Activity: One of you will share your screen. Each of you read the text. You can take turns to read aloud or read silently on your own. You decide. Pause, briefly to share your answers to the questions in the green boxes. You should try to do this activity in about 10 minutes.
Setting up for success
As a tutor, it is more important to understand how a person reads rather than how well a person reads!Basic Tutor Training, Kate Strickland
When a tutor and learner are doing a reading activity, it is important to think about:
- Who will be reading?
- Do we both need to see the same text?
- Do we both need to hear each other?
- Do we both need to see each other?
- Do either of us need to take notes or ‘write’?
Making sure you both have a copy of the text
When you have chosen a text for you or your learner to read, you need to decide who needs to be able to see the text. In a remote tutoring session, you will encounter one of the following challenges as you try to share a text with your learner – or your learner tries to share a text with you.
- you both have a physical copy of the text
- only one of you has a physical copy of the text
- the text is online
- the text is a document on your computer (or on your learner’s computer)
Question: Are these challenges familiar to you? How have you handled these situations?
Making sure you can hear each other

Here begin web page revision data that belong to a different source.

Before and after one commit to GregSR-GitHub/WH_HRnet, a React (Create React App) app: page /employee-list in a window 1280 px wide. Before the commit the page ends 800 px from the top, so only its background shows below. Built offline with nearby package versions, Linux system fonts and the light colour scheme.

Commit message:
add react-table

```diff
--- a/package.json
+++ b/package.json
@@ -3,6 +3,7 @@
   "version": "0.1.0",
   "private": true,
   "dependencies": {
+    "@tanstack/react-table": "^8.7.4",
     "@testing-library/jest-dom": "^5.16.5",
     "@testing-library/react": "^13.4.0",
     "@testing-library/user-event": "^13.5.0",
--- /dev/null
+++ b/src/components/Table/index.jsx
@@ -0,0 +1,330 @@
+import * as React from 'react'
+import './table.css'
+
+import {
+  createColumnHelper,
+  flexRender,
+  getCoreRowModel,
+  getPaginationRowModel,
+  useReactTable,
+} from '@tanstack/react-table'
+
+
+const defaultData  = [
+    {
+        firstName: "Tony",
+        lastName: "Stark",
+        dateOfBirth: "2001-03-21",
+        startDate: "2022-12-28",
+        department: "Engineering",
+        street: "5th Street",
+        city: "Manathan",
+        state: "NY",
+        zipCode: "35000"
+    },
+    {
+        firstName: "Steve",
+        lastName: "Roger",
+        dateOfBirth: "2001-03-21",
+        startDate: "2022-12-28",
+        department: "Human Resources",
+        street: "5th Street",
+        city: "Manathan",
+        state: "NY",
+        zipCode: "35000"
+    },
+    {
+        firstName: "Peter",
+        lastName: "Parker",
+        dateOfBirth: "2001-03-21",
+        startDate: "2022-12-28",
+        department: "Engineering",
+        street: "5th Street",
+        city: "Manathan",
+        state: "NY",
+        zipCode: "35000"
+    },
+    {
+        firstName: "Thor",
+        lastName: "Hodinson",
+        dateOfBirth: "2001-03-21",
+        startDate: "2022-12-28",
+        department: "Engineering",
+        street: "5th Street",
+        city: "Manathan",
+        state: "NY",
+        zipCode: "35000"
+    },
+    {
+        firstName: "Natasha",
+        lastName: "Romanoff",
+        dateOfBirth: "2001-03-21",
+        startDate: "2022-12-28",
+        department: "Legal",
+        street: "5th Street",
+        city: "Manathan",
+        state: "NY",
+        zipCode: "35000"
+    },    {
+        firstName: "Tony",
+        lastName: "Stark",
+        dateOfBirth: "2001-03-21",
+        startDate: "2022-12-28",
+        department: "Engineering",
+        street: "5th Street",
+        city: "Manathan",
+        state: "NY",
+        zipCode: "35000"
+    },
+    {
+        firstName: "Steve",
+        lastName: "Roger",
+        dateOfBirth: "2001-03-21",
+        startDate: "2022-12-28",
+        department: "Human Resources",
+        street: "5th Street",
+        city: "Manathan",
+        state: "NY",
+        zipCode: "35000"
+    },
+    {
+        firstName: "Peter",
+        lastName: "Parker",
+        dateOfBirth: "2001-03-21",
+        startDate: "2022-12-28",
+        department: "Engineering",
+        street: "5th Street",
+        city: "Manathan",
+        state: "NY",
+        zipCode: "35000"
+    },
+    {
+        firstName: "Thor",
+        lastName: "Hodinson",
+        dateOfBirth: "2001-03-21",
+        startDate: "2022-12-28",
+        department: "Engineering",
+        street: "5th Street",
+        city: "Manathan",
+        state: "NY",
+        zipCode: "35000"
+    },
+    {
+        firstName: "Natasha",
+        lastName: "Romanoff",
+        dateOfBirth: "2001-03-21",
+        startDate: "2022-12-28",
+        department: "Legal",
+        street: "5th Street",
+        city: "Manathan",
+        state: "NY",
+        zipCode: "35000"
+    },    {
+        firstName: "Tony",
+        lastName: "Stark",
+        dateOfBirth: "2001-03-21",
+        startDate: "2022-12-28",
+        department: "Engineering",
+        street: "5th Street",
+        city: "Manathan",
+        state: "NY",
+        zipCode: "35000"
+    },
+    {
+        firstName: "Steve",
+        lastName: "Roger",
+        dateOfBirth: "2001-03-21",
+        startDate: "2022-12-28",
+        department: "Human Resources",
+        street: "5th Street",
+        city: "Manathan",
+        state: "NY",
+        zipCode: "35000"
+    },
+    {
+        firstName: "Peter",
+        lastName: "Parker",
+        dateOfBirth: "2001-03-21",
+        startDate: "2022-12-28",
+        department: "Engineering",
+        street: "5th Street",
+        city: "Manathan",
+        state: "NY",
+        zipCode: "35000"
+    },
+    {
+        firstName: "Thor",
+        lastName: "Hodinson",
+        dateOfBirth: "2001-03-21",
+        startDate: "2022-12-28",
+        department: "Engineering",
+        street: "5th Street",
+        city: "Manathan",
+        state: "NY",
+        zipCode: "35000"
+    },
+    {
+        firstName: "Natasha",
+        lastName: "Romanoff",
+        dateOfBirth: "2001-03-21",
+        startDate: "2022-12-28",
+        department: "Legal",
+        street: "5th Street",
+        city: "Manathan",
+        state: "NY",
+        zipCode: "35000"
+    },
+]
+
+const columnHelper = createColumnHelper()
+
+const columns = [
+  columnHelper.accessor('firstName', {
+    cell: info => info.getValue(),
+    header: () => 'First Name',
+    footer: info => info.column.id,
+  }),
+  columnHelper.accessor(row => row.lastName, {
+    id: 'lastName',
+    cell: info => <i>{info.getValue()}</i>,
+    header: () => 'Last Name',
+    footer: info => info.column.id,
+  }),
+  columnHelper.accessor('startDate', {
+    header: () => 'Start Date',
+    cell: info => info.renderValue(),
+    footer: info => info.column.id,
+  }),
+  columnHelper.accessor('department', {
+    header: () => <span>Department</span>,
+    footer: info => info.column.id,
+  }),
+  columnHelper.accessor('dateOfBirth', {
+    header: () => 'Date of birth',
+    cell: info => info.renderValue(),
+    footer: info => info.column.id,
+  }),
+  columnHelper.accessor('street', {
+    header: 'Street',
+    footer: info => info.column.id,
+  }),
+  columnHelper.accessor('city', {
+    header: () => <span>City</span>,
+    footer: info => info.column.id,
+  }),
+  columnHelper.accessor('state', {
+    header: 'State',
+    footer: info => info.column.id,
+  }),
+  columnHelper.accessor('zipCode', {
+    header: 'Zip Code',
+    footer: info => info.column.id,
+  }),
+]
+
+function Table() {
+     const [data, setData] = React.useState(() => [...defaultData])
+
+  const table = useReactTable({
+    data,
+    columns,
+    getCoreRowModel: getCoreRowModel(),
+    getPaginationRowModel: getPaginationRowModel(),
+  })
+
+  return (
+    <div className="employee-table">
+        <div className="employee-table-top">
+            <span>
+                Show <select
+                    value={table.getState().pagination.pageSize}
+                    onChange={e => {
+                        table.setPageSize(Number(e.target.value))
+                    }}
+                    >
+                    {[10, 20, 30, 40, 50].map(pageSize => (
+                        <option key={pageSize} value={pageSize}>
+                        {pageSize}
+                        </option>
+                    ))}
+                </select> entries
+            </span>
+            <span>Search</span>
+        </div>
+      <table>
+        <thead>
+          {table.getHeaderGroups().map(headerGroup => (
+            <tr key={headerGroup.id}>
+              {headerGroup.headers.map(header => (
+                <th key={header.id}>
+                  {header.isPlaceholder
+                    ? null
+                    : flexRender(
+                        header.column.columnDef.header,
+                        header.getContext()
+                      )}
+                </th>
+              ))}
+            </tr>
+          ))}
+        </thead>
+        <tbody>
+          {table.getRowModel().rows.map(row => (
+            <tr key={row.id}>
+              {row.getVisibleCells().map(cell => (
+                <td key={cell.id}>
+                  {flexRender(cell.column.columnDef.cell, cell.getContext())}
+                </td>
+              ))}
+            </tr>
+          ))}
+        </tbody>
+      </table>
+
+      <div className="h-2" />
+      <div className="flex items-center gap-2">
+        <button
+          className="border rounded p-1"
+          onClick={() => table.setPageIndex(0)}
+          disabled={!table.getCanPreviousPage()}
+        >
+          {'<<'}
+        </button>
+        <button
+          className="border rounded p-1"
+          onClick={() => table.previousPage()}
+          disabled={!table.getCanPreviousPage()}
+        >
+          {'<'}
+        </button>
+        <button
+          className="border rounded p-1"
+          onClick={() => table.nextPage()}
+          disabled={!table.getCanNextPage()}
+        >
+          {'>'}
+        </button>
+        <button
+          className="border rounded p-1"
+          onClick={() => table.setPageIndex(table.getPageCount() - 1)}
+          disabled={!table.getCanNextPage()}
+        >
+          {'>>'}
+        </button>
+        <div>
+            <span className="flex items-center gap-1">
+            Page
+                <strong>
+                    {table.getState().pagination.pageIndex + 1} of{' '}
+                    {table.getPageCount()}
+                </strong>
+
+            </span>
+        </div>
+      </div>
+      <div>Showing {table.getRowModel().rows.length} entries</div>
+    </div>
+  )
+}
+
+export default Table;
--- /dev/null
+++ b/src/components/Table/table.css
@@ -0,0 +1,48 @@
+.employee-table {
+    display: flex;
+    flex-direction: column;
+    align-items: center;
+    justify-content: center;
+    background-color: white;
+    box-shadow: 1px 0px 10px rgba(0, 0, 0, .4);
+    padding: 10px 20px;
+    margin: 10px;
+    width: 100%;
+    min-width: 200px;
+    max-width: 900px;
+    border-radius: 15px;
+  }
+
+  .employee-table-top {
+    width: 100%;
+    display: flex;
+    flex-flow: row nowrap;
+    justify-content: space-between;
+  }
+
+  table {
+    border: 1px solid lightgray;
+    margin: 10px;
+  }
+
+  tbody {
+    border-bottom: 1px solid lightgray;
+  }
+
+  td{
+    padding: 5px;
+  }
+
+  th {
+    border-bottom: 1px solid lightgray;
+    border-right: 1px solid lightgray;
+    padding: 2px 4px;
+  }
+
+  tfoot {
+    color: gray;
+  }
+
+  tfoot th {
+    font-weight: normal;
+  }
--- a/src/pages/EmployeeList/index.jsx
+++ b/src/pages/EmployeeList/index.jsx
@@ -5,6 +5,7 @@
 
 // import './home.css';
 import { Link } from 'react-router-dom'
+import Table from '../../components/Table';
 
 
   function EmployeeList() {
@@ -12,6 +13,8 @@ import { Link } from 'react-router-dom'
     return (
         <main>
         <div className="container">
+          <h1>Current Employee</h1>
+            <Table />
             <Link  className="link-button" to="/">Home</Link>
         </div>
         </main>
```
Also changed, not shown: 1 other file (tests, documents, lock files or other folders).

You need to be able to hear each other read clearly, without interruptions and at a good volume. Here are some practical tips before you start:
- test your audio settings before your session starts
- ask your learner to test their audio settings before you start
- wear a headset
- check the settings in Zoom or What’s App or Facetime – can you opt for ‘noise reduction’?
Question: How many of these audio checks do you do?
Making sure you can see each other
Remember, it’s really important to see how your learner reads – not only hear how well they read. Equally, your learner can learn a lot from seeing how you read. Here are some things you can watch out for when someone is reading:
- eye movement as they read – are they following the words or jumping from one place to another
- use of their finger or a bookmark as they read to follow where they are in the text
- see when they pause and look back at text they have already read
- position of the text from their eyes – are they able to see the text well
Positioning your devise camera so that you can see each other when reading is a really useful tool during a reading activity.
Question: Look at each photo collage below. Which student is in a good position for a reading activity?
Question: Are any of these familiar to you and your learner?
Setting up devices so that we can see each other can be a real challenge! For some of these situations, the solution is as simple as positioning the device that you and your learner are using in a better position.
In some cases, you might need to be more creative. To better position a phone or tablet during a session, you can make a stand from simple household items like a bulldog clip and an elastic band, or a piece of card. (I will share a couple of videos on how to do this that you can watch at the end of the session).
Question: Have you or your learner come up with ways to set up devices so that you can see each other more clearly during a reading activity?
You can also play with your video display settings in Apps like Zoom, during the reading activity.
Did you know, it is possible to share text on a screen, hide the view of you, but keep the view of your learner when you are working on Zoom? To do this on a laptop, while screen sharing choose the ‘pin’ the video of your learner by using the triple dot ‘. . .‘ menu that you can see on your learner’s video feed.
On tablet/iPad or smartphone, there are also ways to change who the talking head is while you’re screen sharing. Look for the ‘+’ and ‘-‘ icons on the top corners of the video feed boxes in your view.